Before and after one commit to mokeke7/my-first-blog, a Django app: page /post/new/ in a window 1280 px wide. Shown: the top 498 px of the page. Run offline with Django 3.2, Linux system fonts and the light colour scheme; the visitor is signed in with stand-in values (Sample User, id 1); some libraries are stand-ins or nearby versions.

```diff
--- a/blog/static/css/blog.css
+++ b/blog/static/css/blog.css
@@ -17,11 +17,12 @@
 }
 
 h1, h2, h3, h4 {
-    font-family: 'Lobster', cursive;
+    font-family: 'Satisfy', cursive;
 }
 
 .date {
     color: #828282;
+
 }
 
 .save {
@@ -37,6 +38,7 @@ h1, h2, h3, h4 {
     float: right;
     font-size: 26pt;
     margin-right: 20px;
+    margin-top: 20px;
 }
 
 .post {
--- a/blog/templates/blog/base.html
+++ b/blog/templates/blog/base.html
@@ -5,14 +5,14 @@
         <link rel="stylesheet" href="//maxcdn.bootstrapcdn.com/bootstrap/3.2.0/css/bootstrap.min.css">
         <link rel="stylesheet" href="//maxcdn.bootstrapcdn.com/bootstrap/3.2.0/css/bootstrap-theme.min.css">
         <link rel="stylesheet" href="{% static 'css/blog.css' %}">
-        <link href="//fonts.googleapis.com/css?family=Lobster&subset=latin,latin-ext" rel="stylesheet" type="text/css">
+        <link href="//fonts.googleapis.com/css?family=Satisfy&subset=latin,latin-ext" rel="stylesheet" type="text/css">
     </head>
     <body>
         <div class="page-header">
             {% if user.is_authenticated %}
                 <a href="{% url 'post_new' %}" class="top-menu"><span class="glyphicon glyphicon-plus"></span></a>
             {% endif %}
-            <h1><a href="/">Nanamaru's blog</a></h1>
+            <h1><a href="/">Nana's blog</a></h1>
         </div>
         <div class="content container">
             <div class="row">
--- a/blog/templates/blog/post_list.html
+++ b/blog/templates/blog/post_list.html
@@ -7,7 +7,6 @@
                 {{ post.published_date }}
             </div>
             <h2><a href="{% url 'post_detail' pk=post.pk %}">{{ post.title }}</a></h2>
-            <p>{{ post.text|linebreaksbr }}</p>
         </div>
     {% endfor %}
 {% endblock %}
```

__WHAT IS REQUIRED__
Pull every line with the string "family" out of the material.

__FINISHED TASK__
-    font-family: 'Lobster', cursive;
+    font-family: 'Satisfy', cursive;
-        <link href="//fonts.googleapis.com/css?family=Lobster&subset=latin,latin-ext" rel="stylesheet" type="text/css">
+        <link href="//fonts.googleapis.com/css?family=Satisfy&subset=latin,latin-ext" rel="stylesheet" type="text/css">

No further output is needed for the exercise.